A man who is tired of London is tired of life said Samuel Johnson. A philosophy I fully bought into when I first arrived in Bloomsbury as an eager under-graduate determined to shake-off my small country town upbringing.
Fast forward 20 odd years and here I am heading off to the PR Week Awards with my Fourtold colleagues hoping to pick up the award for Best Agency outside of London. We may or may not win. There’s some stiff competition, proving what I am sure PR Week was hoping to show when it introduced the award this year. That the M25 is just a very busy road, not a barrier to great thinking and communications.
So, what happened? Tired of London or my eyes open to opportunities elsewhere? A bit of both. Clearly Samuel Johnson never had to experience the Central Line at 8am five days a week. Nor did he spend much time panicking if living 0.75 miles away from a school was close enough to ensure his child got a decent education.
And then there’s the pull factors.
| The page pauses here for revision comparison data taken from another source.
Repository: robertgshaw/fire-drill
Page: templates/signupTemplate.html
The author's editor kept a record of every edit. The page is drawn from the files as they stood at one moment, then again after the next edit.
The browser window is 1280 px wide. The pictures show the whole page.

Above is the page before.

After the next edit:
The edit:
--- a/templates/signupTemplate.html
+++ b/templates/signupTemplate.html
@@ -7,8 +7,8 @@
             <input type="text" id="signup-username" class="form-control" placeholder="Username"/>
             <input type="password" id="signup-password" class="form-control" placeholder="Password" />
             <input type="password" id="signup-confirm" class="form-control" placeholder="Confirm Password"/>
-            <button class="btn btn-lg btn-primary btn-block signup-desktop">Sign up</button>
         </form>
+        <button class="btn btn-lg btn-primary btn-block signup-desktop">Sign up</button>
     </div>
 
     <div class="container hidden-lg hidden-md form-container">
In the past, people felt by improving quality of life they would need to sacrifice quality of work. But when I made the move it was as much about having the opportunity to work with great clients and great people in a thriving new business. The easier commute was a bonus of course.
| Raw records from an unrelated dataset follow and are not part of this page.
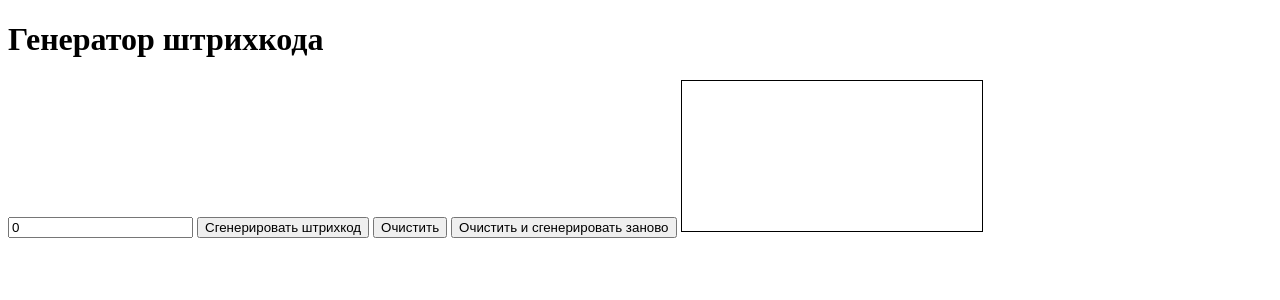
Repository: PavelBokun/barCode
Page: barcode2.html
An editor plug-in stored every save of this project. The page is shown before and after a run of saves, followed by the edit.
The browser window is 1280 px wide. The pictures show the whole page.
Empty fields were first filled with sample values (such as "Sample", 5 or name@example.com).
After loading, the first visible `button[onclick="clearBarcode()"]` was clicked once.

Above is the page before, as saved 2024-09-04 21:51:00.

### barcode2.html
<!DOCTYPE html>
<html lang="en">
<head>
<meta charset="UTF-8">
<meta name="viewport" content="width=device-width, initial-scale=1.0">
<title>Генератор штрихкода</title>
<!-- Подключаем библиотеку JsBarcode -->
<script src="https://cdn.jsdelivr.net/npm/jsbarcode@3.11.0/dist/JsBarcode.all.min.js"></script>
</head>
<body>
<h1>Генератор штрихкода</h1>
<input type="text" id="barcodeValue" placeholder="Введите значение для штрихкода">
<button onclick="generateBarcode()">Сгенерировать штрихкод</button>
<button onclick="clearBarcode()">Очистить</button>
<button onclick="clearAndRegenerateBarcode()">Очистить и сгенерировать заново</button>

<canvas id="barcode" style="border: 1px solid black;"></canvas>

<script>
function generateBarcode() {
    var barcodeValue = document.getElementById('barcodeValue').value;

    // Проверяем, что значение введено
    if (barcodeValue) {
        // Генерируем штрихкод
        JsBarcode("#barcode", barcodeValue, {
            format: "ean13",
            displayValue: true,
            fontSize: 14,
            width: 2,
            height: 50
        });
    } else {
        alert("Пожалуйста, введите значение для штрихкода.");
    }
}

function clearBarcode() {
   document.getElementById('barcodeValue').value=0


        };


</script>
</body>
</html>

After the next 2 saves:
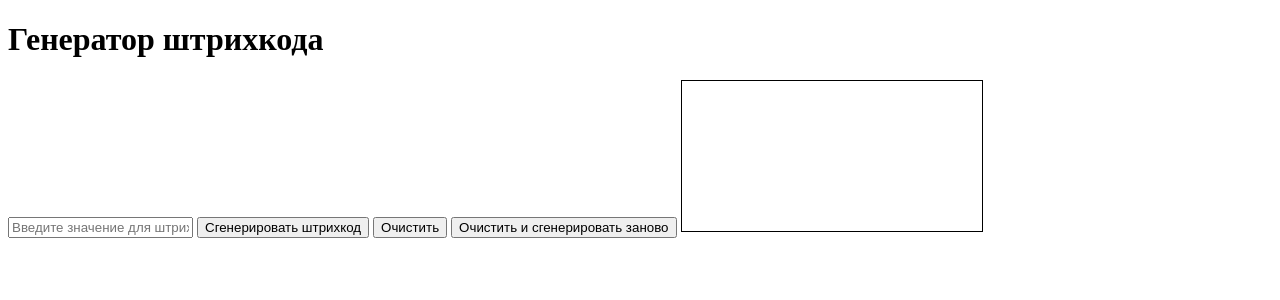
The 2 saves are shown as one change because they came seconds apart.
The last was saved 41 s later.
--- a/barcode2.html
+++ b/barcode2.html
@@ -36,7 +36,7 @@
 }
 
 function clearBarcode() {
-   document.getElementById('barcodeValue').value=0
+   document.getElementById('barcodeValue').value=""
 
 
         };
When communications meant just media and investor communications along with some public affairs, then London was the best place to be.
Now social and digital, employee and influencer engagement are as important – and can be done equally well anywhere. Added to this mix are technological developments and the ever-increasing cost of living in London all of which are pushing talented people to look for opportunities elsewhere.
These trends have accelerated in the past decade. Our team is delivering the kind of work that competes with any agency in London (or in any international city for that matter). We are working with a global Life Sciences business, managing its global social media and integrating its digital ecosystem following a multi-billion dollar merger. Along with an international financial services business to develop and increase its employer brand and a budding biotech business looking to tell its investor story. Clients like these were unlikely to look beyond London for this calibre of work 10 years ago.
Of course, there’s great clients outside of London too. Oxford – where I am based – is home to one of the most prestigious universities in the world (and publishing arm), home of the BMW Mini factory and a thriving world-class biotechnology sector. Every regional city will have examples of high profile and large organisations in need of specialist communications advice. A few years back the Public Relations Oxford was formed by two in-house colleagues at the Oxford University Press who wanted to provide support to the growing local PR community. It meets regularly and the first session I attended had the former Head of Communications at Oxfam to talk crisis management and was as good as any panel discussion I have been to.
But what about the talent? Isn’t everyone just attracted to the bright lights? Many are and many don’t feel they have any other option. Which is why I keen to highlight that London is not the only way.
Please don’t get me wrong, I feel privileged living so close to the one of the world’s best cities. But I appreciate it far more on my fortnightly trips to meet contacts, clients, journalists (or even the odd awards ceremony) than by doing the daily grind.
London will remain a magnet for many people. However, to best serve our industry and the people who buy communications services we need diversity – and sometimes this means offering a perspective from outside of the London bubble.
So, if you are a grad thinking of breaking ranks with your peers or a seasoned professional considering taking the plunge, go for it. London will always be there if you need it. It’s just that it’s no longer the only path to opportunity and success. Oh, and the same applies to clients too!
by Kathryn Bowditch